> **Material for this task**:
----

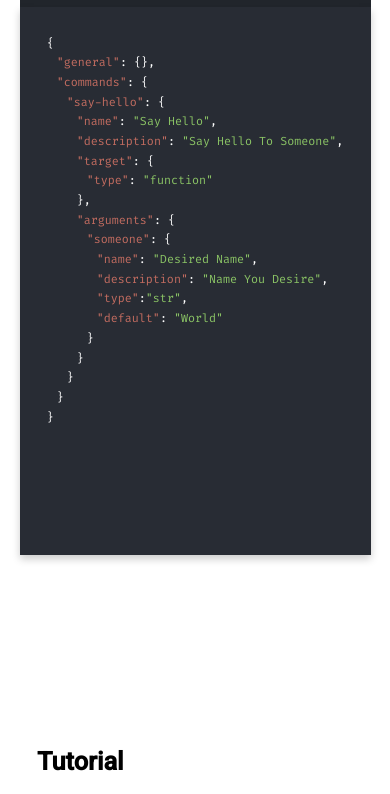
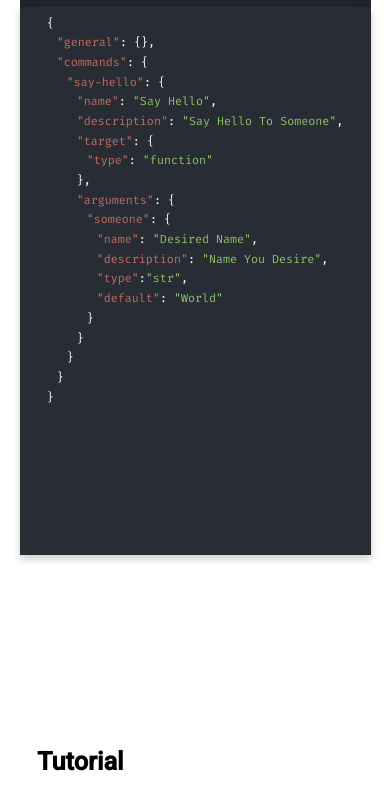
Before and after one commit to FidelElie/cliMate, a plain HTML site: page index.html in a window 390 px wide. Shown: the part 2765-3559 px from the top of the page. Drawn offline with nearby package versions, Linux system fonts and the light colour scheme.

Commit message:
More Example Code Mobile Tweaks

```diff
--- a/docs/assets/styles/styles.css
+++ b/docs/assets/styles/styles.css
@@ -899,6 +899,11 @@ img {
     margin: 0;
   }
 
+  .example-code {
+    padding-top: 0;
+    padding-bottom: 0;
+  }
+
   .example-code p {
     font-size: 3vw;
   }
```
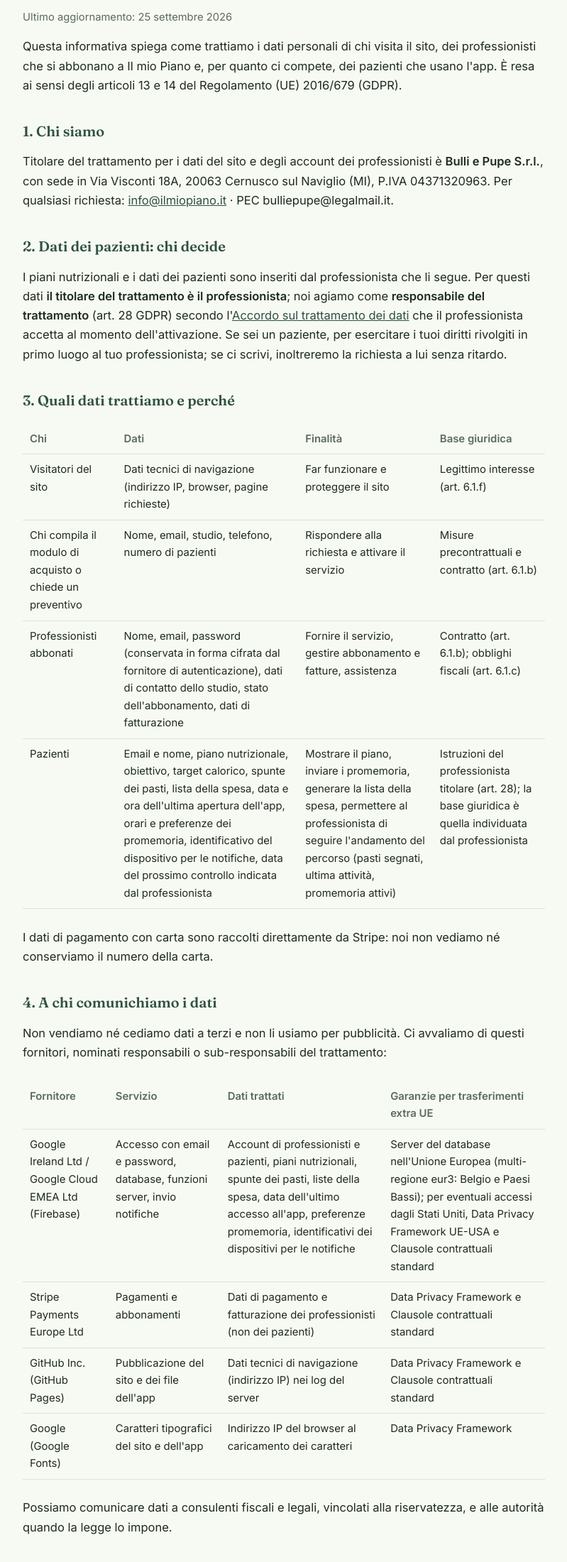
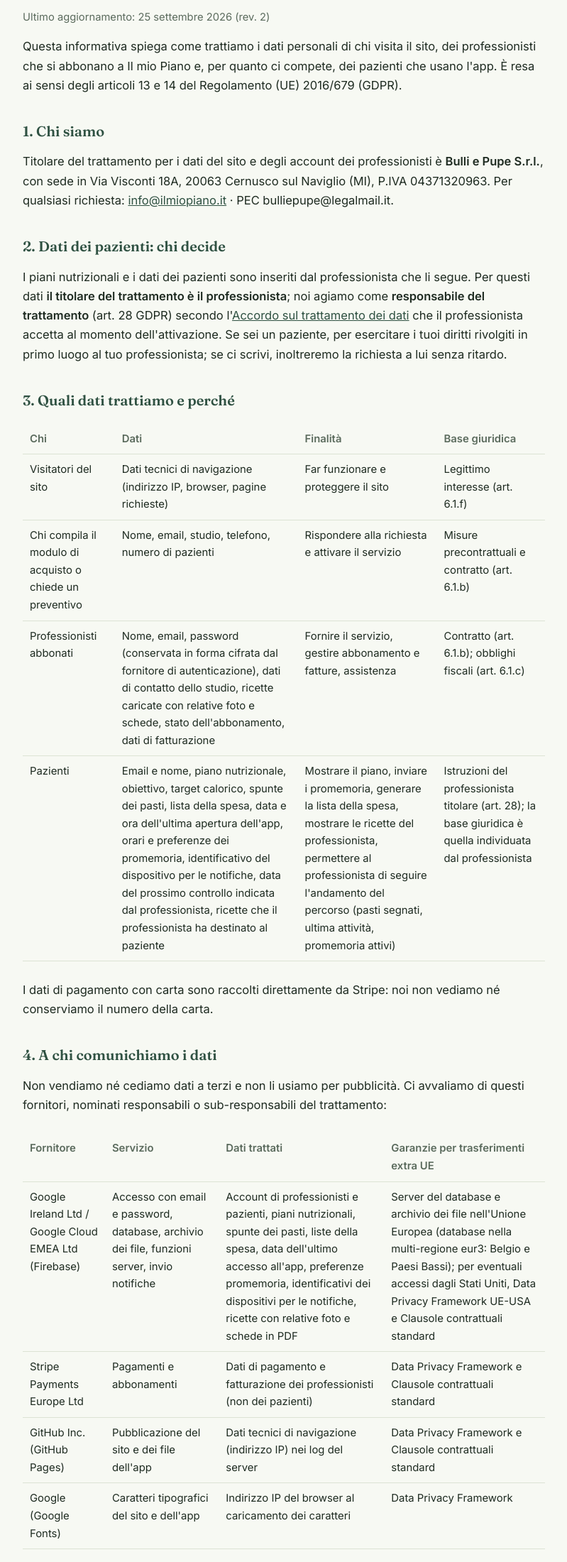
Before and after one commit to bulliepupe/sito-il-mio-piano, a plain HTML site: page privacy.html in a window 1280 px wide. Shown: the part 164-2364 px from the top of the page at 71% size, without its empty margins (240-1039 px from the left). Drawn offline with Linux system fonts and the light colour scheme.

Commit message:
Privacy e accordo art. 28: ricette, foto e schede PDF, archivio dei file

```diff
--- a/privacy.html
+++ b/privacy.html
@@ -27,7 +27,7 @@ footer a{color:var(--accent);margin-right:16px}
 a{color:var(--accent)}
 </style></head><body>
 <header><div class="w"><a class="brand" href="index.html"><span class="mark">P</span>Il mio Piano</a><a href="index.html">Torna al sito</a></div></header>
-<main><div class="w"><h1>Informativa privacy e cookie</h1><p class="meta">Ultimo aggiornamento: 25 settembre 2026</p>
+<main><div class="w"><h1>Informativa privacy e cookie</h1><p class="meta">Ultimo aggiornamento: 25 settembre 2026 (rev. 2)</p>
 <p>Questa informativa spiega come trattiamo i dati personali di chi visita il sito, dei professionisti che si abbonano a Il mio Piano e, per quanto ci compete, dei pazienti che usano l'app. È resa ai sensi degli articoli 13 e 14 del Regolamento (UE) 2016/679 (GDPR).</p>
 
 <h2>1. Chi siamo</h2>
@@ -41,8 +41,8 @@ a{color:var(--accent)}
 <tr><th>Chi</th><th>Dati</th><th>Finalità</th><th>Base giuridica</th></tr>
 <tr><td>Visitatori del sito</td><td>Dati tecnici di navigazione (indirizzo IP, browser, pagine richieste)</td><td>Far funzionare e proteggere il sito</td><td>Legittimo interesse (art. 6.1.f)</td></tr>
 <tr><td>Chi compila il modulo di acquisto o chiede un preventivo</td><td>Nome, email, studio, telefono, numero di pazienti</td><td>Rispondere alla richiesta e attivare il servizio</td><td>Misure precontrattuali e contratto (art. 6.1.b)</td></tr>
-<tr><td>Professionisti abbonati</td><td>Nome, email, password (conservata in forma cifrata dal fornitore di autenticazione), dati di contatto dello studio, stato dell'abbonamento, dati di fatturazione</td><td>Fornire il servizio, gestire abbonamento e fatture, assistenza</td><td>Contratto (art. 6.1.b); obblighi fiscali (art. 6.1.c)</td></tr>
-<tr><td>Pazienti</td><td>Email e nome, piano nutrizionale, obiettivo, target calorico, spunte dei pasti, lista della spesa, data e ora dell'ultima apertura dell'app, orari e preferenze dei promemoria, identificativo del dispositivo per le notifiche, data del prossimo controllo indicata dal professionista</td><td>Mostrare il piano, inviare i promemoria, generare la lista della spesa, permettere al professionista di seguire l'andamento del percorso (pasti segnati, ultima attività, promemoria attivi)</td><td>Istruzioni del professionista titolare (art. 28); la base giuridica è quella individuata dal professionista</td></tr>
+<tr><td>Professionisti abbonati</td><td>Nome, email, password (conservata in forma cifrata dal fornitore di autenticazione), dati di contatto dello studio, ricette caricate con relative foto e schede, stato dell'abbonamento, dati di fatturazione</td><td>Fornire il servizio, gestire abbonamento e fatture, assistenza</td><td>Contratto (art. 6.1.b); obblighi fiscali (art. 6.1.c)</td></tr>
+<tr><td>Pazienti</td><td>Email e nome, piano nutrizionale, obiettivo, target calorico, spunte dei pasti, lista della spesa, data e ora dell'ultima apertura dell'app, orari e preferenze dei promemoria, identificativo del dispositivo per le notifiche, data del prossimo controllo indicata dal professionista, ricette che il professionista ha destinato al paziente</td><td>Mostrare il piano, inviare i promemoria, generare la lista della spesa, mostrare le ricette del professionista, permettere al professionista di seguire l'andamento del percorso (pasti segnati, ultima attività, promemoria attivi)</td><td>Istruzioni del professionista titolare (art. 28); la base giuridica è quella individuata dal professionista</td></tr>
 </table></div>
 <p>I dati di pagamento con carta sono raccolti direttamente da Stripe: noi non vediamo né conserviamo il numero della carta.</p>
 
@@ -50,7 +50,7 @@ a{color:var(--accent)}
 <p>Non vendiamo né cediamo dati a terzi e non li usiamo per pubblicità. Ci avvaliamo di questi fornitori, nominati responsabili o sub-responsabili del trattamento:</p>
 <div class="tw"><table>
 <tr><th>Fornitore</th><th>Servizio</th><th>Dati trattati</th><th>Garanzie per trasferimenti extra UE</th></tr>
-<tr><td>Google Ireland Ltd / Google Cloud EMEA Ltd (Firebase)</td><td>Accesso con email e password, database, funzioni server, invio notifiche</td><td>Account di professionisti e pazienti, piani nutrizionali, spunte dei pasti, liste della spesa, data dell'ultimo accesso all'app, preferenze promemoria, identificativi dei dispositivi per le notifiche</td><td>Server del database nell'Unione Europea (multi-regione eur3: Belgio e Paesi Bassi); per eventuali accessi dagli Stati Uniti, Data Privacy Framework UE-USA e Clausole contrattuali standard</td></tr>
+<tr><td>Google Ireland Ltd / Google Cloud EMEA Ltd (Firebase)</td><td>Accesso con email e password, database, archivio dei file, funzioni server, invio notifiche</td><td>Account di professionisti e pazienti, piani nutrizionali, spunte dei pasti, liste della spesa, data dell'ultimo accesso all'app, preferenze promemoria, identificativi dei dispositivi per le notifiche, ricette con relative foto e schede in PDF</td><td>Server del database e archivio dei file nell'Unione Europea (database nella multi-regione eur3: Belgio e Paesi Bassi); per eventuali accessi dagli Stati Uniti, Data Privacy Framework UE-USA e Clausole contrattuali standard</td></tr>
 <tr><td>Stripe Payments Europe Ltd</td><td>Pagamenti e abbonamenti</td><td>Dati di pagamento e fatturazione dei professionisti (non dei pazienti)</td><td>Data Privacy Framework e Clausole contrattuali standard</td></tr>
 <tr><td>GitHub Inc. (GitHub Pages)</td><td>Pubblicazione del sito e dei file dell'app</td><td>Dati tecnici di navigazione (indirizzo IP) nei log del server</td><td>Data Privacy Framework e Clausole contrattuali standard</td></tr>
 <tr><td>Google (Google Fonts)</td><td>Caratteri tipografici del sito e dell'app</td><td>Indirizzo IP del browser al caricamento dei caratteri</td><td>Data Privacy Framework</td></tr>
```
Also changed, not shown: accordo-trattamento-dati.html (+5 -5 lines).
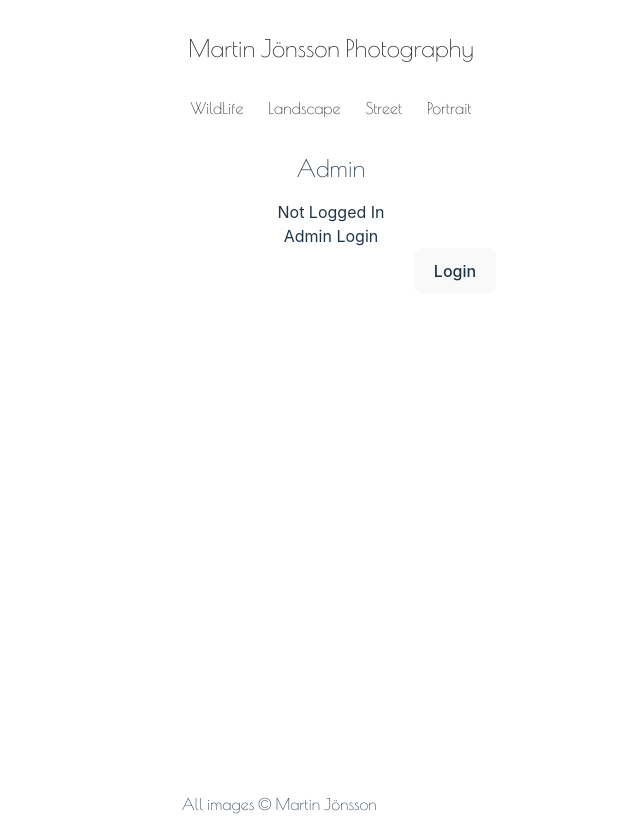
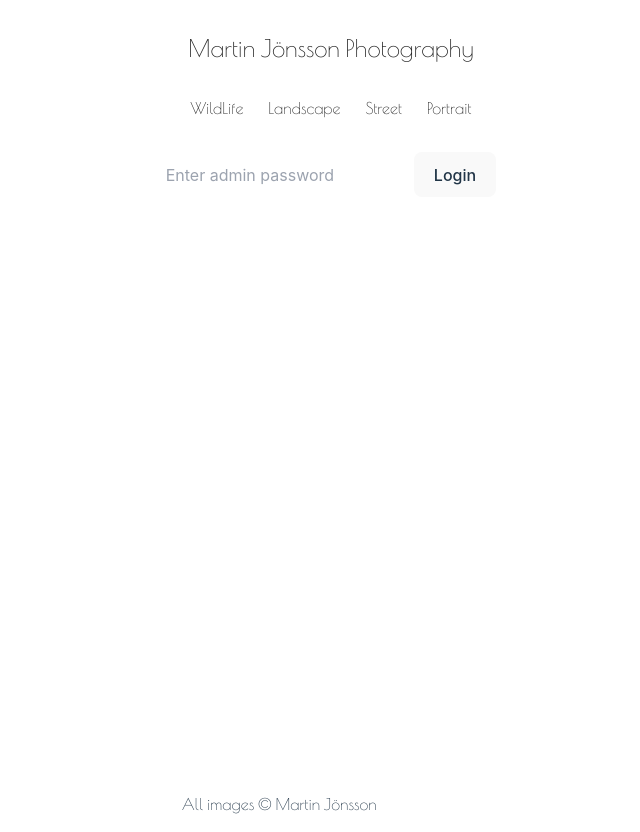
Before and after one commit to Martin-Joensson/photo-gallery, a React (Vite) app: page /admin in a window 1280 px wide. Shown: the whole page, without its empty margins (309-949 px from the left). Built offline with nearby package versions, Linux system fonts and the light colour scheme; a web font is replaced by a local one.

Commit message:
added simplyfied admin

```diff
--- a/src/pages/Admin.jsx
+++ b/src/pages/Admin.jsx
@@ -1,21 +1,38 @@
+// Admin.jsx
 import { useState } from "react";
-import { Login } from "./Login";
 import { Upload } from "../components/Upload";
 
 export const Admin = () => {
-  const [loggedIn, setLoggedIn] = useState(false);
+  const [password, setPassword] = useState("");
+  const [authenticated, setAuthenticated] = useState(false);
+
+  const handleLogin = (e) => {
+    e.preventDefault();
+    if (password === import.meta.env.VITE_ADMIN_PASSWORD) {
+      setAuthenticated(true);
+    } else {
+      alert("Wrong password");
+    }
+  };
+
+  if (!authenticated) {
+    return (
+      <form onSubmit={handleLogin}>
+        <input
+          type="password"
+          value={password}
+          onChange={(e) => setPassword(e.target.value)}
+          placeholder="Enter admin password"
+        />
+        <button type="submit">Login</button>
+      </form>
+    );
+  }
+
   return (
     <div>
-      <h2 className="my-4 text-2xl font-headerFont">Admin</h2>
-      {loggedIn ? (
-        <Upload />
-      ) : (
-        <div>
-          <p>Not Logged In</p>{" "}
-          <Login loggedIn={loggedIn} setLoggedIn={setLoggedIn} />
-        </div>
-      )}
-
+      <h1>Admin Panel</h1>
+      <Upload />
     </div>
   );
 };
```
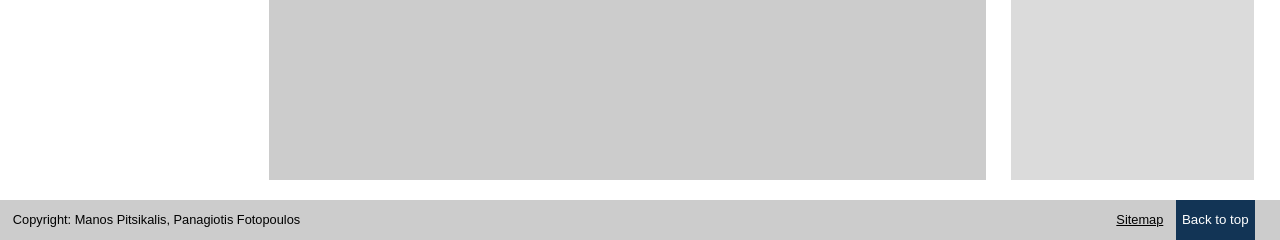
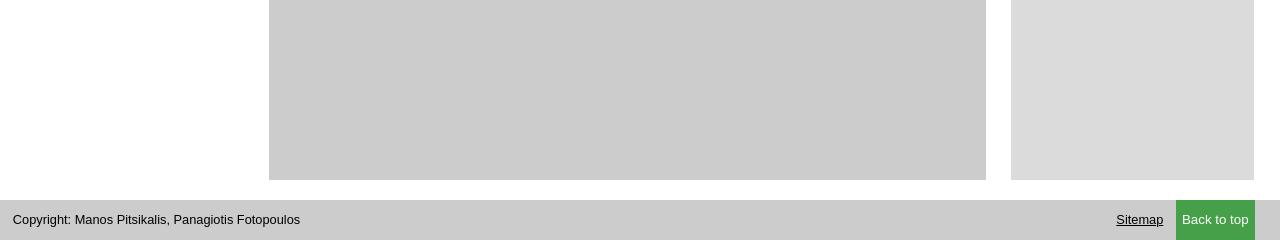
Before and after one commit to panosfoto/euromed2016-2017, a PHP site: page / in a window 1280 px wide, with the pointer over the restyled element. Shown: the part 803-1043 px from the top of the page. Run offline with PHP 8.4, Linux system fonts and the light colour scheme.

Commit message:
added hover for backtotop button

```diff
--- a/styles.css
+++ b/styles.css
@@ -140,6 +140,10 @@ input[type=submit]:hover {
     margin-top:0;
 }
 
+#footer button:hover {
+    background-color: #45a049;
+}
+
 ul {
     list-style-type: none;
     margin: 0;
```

----

> **Work to be completed**:
The answer must be an exact copy of the lines from the start of the records above through the line containing "Before and after one commit to bulliepupe/sito-il-mio-piano, a", with no pictures in it.

> **Response area**:
Before and after one commit to FidelElie/cliMate, a plain HTML site: page index.html in a window 390 px wide. Shown: the part 2765-3559 px from the top of the page. Drawn offline with nearby package versions, Linux system fonts and the light colour scheme.

Commit message:
More Example Code Mobile Tweaks

```diff
--- a/docs/assets/styles/styles.css
+++ b/docs/assets/styles/styles.css
@@ -899,6 +899,11 @@ img {
     margin: 0;
   }
 
+  .example-code {
+    padding-top: 0;
+    padding-bottom: 0;
+  }
+
   .example-code p {
     font-size: 3vw;
   }
```
Before and after one commit to bulliepupe/sito-il-mio-piano, a plain HTML site: page privacy.html in a window 1280 px wide. Shown: the part 164-2364 px from the top of the page at 71% size, without its empty margins (240-1039 px from the left). Drawn offline with Linux system fonts and the light colour scheme.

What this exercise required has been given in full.